Your answer must consist of exactly the lines below, starting with the line with "storedUser = getStoredUser();" and going on through the line with "ensureAdminAccess = (action", and nothing else.

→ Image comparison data
^^^^

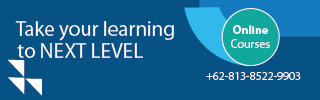
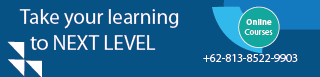
ok

diff --git a/src/pages/Tickets.jsx b/src/pages/Tickets.jsx
@@ -42,6 +42,36 @@ const Tickets = () => {
     const [isCommentsLoading, setIsCommentsLoading] = useState(false);
     const { currentColor, currentMode } = useStateContext();
     const navigate = useNavigate();
+    const getStoredUser = () => {
+        try {
+            return JSON.parse(localStorage.getItem('user') || '{}');
+        } catch (error) {
+            return {};
+        }
+    };
+    const getUserRoles = () => {
+        const storedUser = getStoredUser();
+        const rawRoles = storedUser.roles || storedUser.role || [];
+        if (Array.isArray(rawRoles)) {
+            return rawRoles.map((role) => String(role).toUpperCase());
+        }
+        if (typeof rawRoles === 'string') {
+            return [rawRoles.toUpperCase()];
+        }
+        return [];
+    };
+    const hasRole = (...allowedRoles) => {
+        const roles = getUserRoles();
+        return roles.some((role) => allowedRoles.some((allowed) => role === allowed || role === `ROLE_${allowed}` || `ROLE_${role}` === `ROLE_${allowed}`));
+    };
+    const canManageTickets = () => hasRole('ADMIN');
+    const ensureAdminAccess = (action = 'perform this action') => {
+        if (!canManageTickets()) {
+            alert(`Only admins can ${action}.`);
+            return false;
+        }
+        return true;
+    };
     const getAuthHeaders = () => {
         const token = localStorage.getItem('authToken');
         if (!token) return null;
@@ -245,12 +275,14 @@ const Tickets = () => {
         }));
     };
     const handleEditTicket = () => {
+        if (!ensureAdminAccess('edit tickets')) return;
         setEditFormData(mapTicketToFormData(selectedTicket));
         setIsEditingTicket(true);
     };
     const handleSaveEditedTicket = async (e) => {
         e.preventDefault();
         if (!selectedTicket?.id) return;
+        if (!ensureAdminAccess('edit tickets')) return;
 
         try {
             const headers = getAuthHeaders();
@@ -378,6 +410,7 @@ const Tickets = () => {
     };
     const handleCloseTicket = async () => {
         if (!selectedTicket?.id) return;
+        if (!ensureAdminAccess('close tickets')) return;
         if (!window.confirm(`Are you sure you want to close ticket: ${selectedTicket.noTiket}?`)) return;
 
         try {
@@ -409,6 +442,7 @@ const Tickets = () => {
     };
     const handleAddTicket = async (e) => {
         e.preventDefault();
+        if (!ensureAdminAccess('create tickets')) return;
         try {
             const headers = getAuthHeaders();
             if (!headers) {
@@ -465,6 +499,7 @@ const Tickets = () => {
         }
     };
     const handleDelete = async (rowData) => {
+        if (!ensureAdminAccess('delete tickets')) return;
         if (!window.confirm(`Are you sure you want to delete ticket: ${rowData.noTiket}?`)) {
             return;
         }
@@ -508,7 +543,7 @@ const Tickets = () => {
             textAlign: 'Left',
             template: TicketTemplate
         },
-        { field: 'dibuatOleh', headerText: 'Created By', width: '100', textAlign: 'Center'},
+        { field: 'dibuatOleh', headerText: 'Created By', width: '90', textAlign: 'Center'},
         { field: 'departemen', headerText: 'Department', width: '100', textAlign: 'Center'},
         { 
             field: 'status', 
@@ -528,7 +563,14 @@ const Tickets = () => {
                 );
             }
         },
-        { field: 'createdAt', headerText: 'Created At', width: '100', textAlign: 'Center'},
+        {
+          field: 'createdAt',
+          headerText: 'Created At',
+          width: '100',
+          textAlign: 'Center',
+          type: 'dateTime',
+          format: 'd/M/yy h:mm a' // Result: 21/7/26 7:38 PM
+        },
         { 
             field: 'actions', 
             headerText: 'Actions', 
@@ -543,6 +585,7 @@ const Tickets = () => {
                     >
                         <PiMagnifyingGlassPlusDuotone />
                     </button>
+                {canManageTickets() && (
                     <button 
                         type="button"
                         title="Delete Ticket"
@@ -551,6 +594,7 @@ const Tickets = () => {
                     >
                         <PiTrashDuotone />
                     </button>
+                )}
                 </div>
             ) 
         }
@@ -585,16 +629,16 @@ const Tickets = () => {
                     >
                         <PiEraserDuotone />
                     </button>
-                    <button
-                        title="Add Ticket"
-                        type="button"
-                        // className="w-full sm:w-auto text-green-500 px-3 py-2 rounded-xl text-xs bg-green-200 hover:bg-green-300 transition duration-200"
-                        className="text-green-700 px-3 py-2 rounded-xl text-xs bg-green-200 hover:bg-green-300 transition duration-200"
-                        onClick={handleOpenAddModal}
-                    >
-                        New Ticket
-                        {/* {<PiPenDuotone />} */}
-                    </button>
+                    {canManageTickets() && (
+                        <button
+                            title="Add Ticket"
+                            type="button"
+                            className="text-green-700 px-3 py-2 rounded-xl text-xs bg-green-200 hover:bg-green-300 transition duration-200"
+                            onClick={handleOpenAddModal}
+                        >
+                            New Ticket
+                        </button>
+                    )}
                 </div>
             </div>
             {error && (
@@ -652,7 +696,7 @@ const Tickets = () => {
                             </h3>
                             <div className="flex items-center gap-2">
                                 {/* Display "Close Ticket" option only if the current status is Open */}
-                                {!isEditingTicket && selectedTicket.status === 'Open' && (
+                                {!isEditingTicket && selectedTicket.status === 'Open' && canManageTickets() && (
                                     <button
                                         type="button"
                                         title="Close Ticket"
@@ -663,7 +707,7 @@ const Tickets = () => {
                                     </button>
                                 )}
                             
-                                {!isEditingTicket && (
+                                {!isEditingTicket && canManageTickets() && (
                                     <button
                                         type="button"
                                         title="Edit Ticket"
@@ -733,7 +777,18 @@ const Tickets = () => {
                                                         <li key={comment.id || idx} className="p-3 bg-gray-50 rounded-xl border border-gray-200">
                                                             <p className="text-sm text-gray-800">{comment.comment || comment.text || comment.body || '-'}</p>
                                                             <p className="text-xs text-gray-500 mt-2">
-                                                                {comment.createdAt ? new Date(comment.createdAt).toLocaleString() : 'Unknown time'}
+                                                                {
+                                                                  comment.createdAt
+                                                                    ? new Date(comment.createdAt).toLocaleString('en-GB', {
+                                                                        day: 'numeric',     // 1 - 31
+                                                                        month: 'numeric',   // 1 - 12
+                                                                        year: '2-digit',    // 26
+                                                                        hour: 'numeric',    // 1 - 12
+                                                                        minute: '2-digit',  // 00 - 59
+                                                                        hour12: true        // AM/PM
+                                                                      })
+                                                                    : 'Unknown time'
+                                                                }
                                                             </p>
                                                         </li>
                                                     ))}

diff --git a/src/pages/Devices.jsx b/src/pages/Devices.jsx
@@ -597,11 +597,11 @@ const Devices = () => {
                                     </div>
                                     <div>
                                         <label className="block text-xs text-gray-600 dark:text-gray-400 uppercase tracking-wider mb-1">Manufacture <span className="text-red-500">*</span></label>
-                                        <input type="text" name="manufacture" value={editFormData.manufacture} onChange={handleEditFormChange} className="w-full px-3 py-2 border border-gray-300 rounded-lg bg-gray-50 text-gray-900 focus:outline-none focus:ring-2 focus:ring-blue-500" required />
+                                        <input type="text" name="manufacture" value={editFormData.manufacture} onChange={handleEditFormChange} className="w-full px-3 py-2 border border-gray-300 rounded-lg bg-gray-50 text-gray-900 focus:outline-none focus:ring-2 focus:ring-blue-500" required autoComplete="off" />
                                     </div>
                                     <div>
                                         <label className="block text-xs text-gray-600 dark:text-gray-400 uppercase tracking-wider mb-1">Serial Number</label>
-                                        <input type="text" name="serialNumber" value={editFormData.serialNumber} onChange={handleEditFormChange} className="w-full px-3 py-2 border border-gray-300 rounded-lg bg-gray-50 text-gray-900 focus:outline-none focus:ring-2 focus:ring-blue-500" />
+                                        <input type="text" name="serialNumber" value={editFormData.serialNumber} onChange={handleEditFormChange} className="w-full px-3 py-2 border border-gray-300 rounded-lg bg-gray-50 text-gray-900 focus:outline-none focus:ring-2 focus:ring-blue-500" autoComplete="off" />
                                     </div>
                                     <div>
                                         <label className="block text-xs text-gray-600 dark:text-gray-400 uppercase tracking-wider mb-1">IP Address</label>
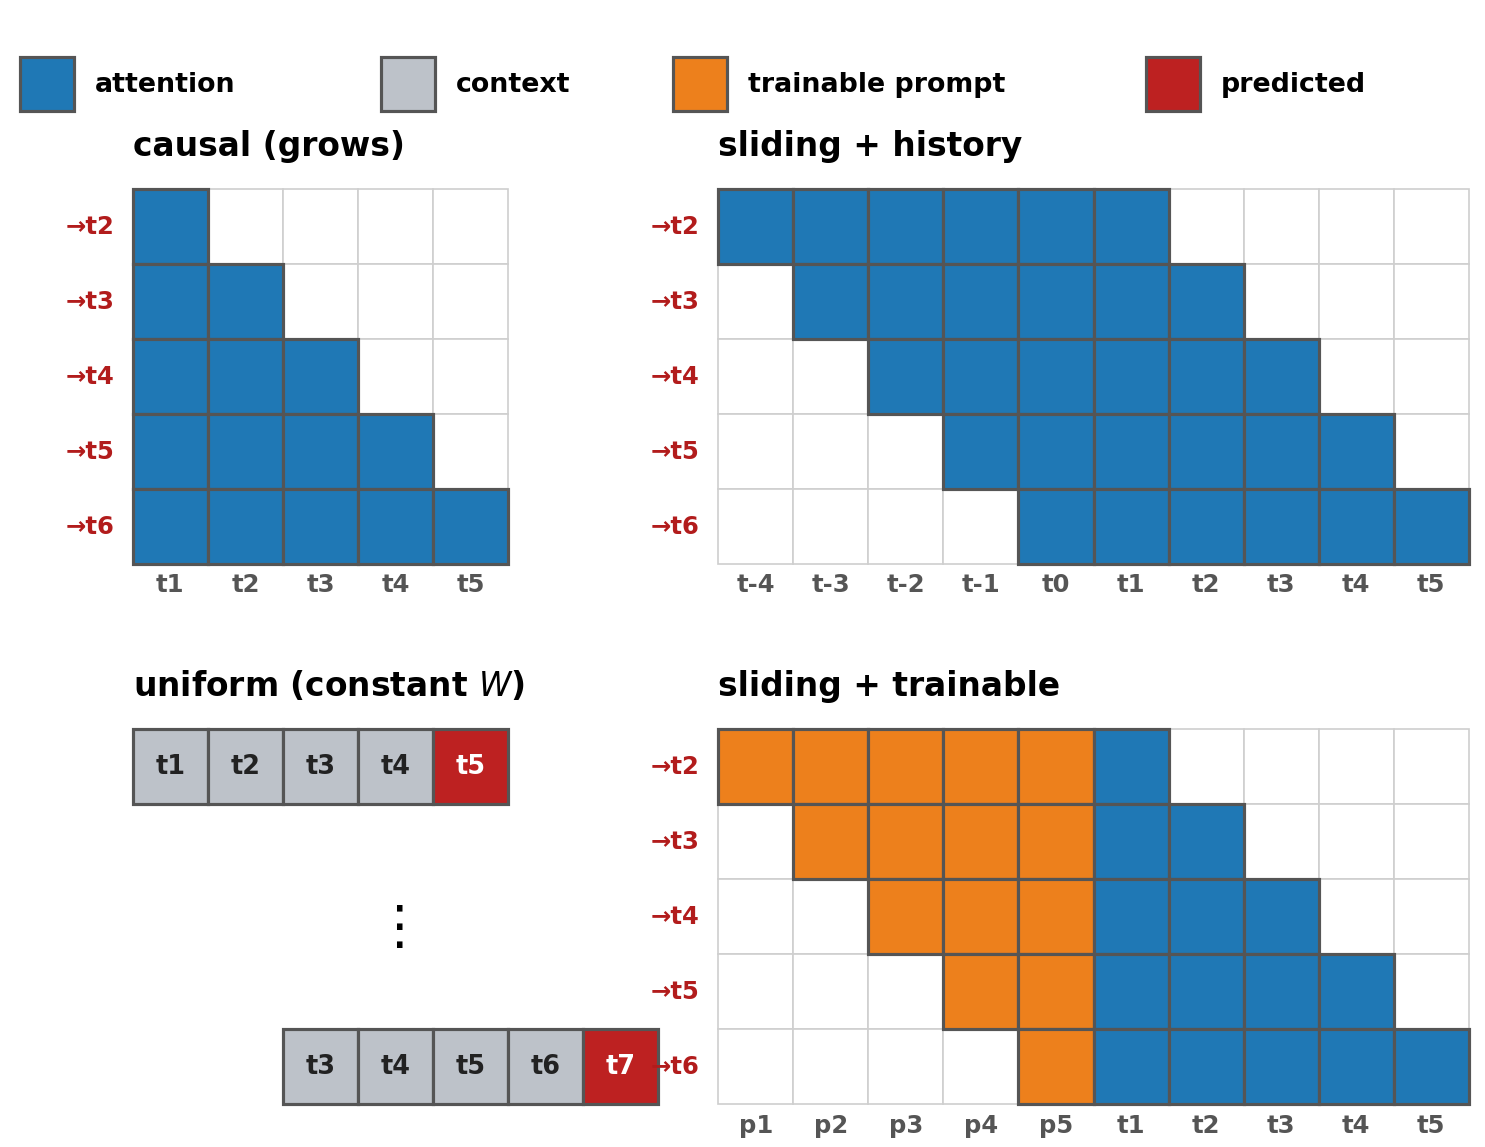
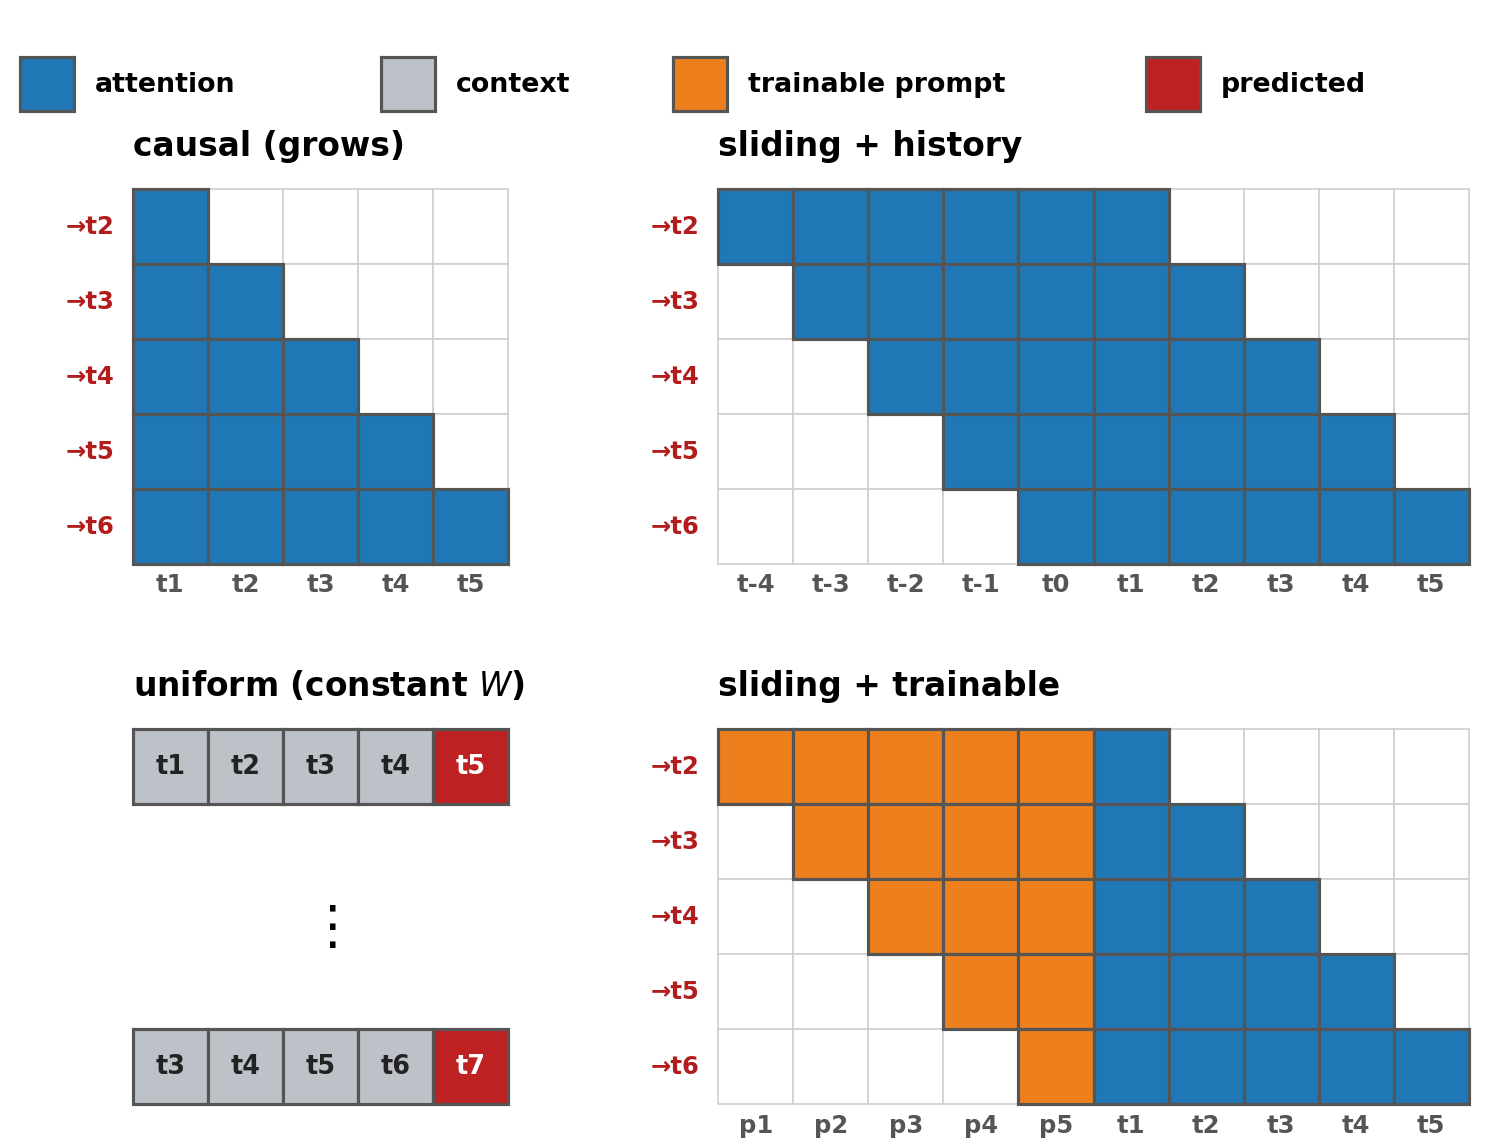
paper fig: uniform sequences with aligned boxes (top/bottom same columns) + shifted token indices

Changed region(s): [[0.2478, 0.8849, 0.4646, 0.9765], [0.062, 0.8849, 0.2168, 0.9765]]

diff --git a/paper/attention-sink/main.tex b/paper/attention-sink/main.tex
@@ -77,7 +77,7 @@ We state four hypotheses, each a claim presented with its mechanism and the expe
 \begin{figure}[t]
 \centering
 \includegraphics[width=\linewidth]{figures/windowed_attention.png}
-\caption{Four continued-pretraining regimes (\textcolor[rgb]{0.12,0.47,0.71}{blue} = the attention mask in the matrix panels; \textcolor[rgb]{0.5,0.52,0.55}{grey} = a context token and \textcolor[rgb]{0.70,0.11,0.11}{crimson} the predicted token in the uniform sequence panel). \textbf{Top, attention masks} (rows = a predicting step, columns = attended positions; both predict every token): the standard \emph{causal} mask, where context grows with position; and a \emph{sliding window} of constant width $W$ whose cold start is filled with real prior text (blue, the same as content --- history is just earlier context). \textbf{Bottom:} the \emph{uniform window} is not an attention mask but fixed-length training --- a stack of fixed-length sequences (two successive windows shown, aligned by stream position so the shared tokens line up, $\vdots$ for the rest), each predicting only its last token (crimson) from its preceding context, so it also runs on a recurrence; and a \emph{sliding window with trainable tokens}, whose cold start is filled by a trainable startup prompt (orange) that slides out as content accumulates. Older real context must be carried by the weights.}
+\caption{Four continued-pretraining regimes (\textcolor[rgb]{0.12,0.47,0.71}{blue} = the attention mask in the matrix panels; \textcolor[rgb]{0.5,0.52,0.55}{grey} = a context token and \textcolor[rgb]{0.70,0.11,0.11}{crimson} the predicted token in the uniform sequence panel). \textbf{Top, attention masks} (rows = a predicting step, columns = attended positions; both predict every token): the standard \emph{causal} mask, where context grows with position; and a \emph{sliding window} of constant width $W$ whose cold start is filled with real prior text (blue, the same as content --- history is just earlier context). \textbf{Bottom:} the \emph{uniform window} is not an attention mask but fixed-length training --- a stack of fixed-length sequences (two windows shown with aligned boxes and shifted token indices, $\vdots$ for the rest), each predicting only its last token (crimson) from its preceding context, so it also runs on a recurrence; and a \emph{sliding window with trainable tokens}, whose cold start is filled by a trainable startup prompt (orange) that slides out as content accumulates. Older real context must be carried by the weights.}
 \label{fig:windowed}
 \end{figure}
 

diff --git a/experiments/07_autoresearch_sink/scripts/make_windowed_attention_fig.py b/experiments/07_autoresearch_sink/scripts/make_windowed_attention_fig.py
@@ -40,8 +40,8 @@ def useq(sx,ry,toks):           # 5-length predict-last sequence; tokens by ABSO
         Cl(ox+sx+c,ry,GREY); ax.text(ox+sx+c+.5,ry+.5,toks[c],fontsize=10.5,fontweight="bold",ha="center",va="center",color="#222")
     Cl(ox+sx+4,ry,PREDC); ax.text(ox+sx+4+.5,ry+.5,toks[4],fontsize=10.5,fontweight="bold",ha="center",va="center",color="white")
 useq(0,7.2,["t1","t2","t3","t4","t5"])      # top seq aligns with the right panel's top row (->t2)
-ax.text(ox+3.4,9.85,r"$\vdots$",fontsize=22,fontweight="bold",ha="center",va="center")
-useq(2,11.2,["t3","t4","t5","t6","t7"])     # bottom seq shifted +2 (t3 under t3); aligns with bottom row (->t6)
+ax.text(ox+2.5,9.85,r"$\vdots$",fontsize=22,fontweight="bold",ha="center",va="center")
+useq(0,11.2,["t3","t4","t5","t6","t7"])     # bottom seq: same boxes (aligned top & bottom), numbers just shifted
 # SLIDING+TRAINABLE -- right col, bottom
 attn(7.8,7.2,"sliding + trainable",PROMPT,["p1","p2","p3","p4","p5","t1","t2","t3","t4","t5"])
 # compact legend drawn in-canvas just above the panels (close to content, fills width)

^^^^

→ Solution below
+        const storedUser = getStoredUser();
+        const rawRoles = storedUser.roles || storedUser.role || [];
+        if (Array.isArray(rawRoles)) {
+            return rawRoles.map((role) => String(role).toUpperCase());
+        }
+        if (typeof rawRoles === 'string') {
+            return [rawRoles.toUpperCase()];
+        }
+        return [];
+    };
+    const hasRole = (...allowedRoles) => {
+        const roles = getUserRoles();
+        return roles.some((role) => allowedRoles.some((allowed) => role === allowed || role === `ROLE_${allowed}` || `ROLE_${role}` === `ROLE_${allowed}`));
+    };
+    const canManageTickets = () => hasRole('ADMIN');
+    const ensureAdminAccess = (action = 'perform this action') => {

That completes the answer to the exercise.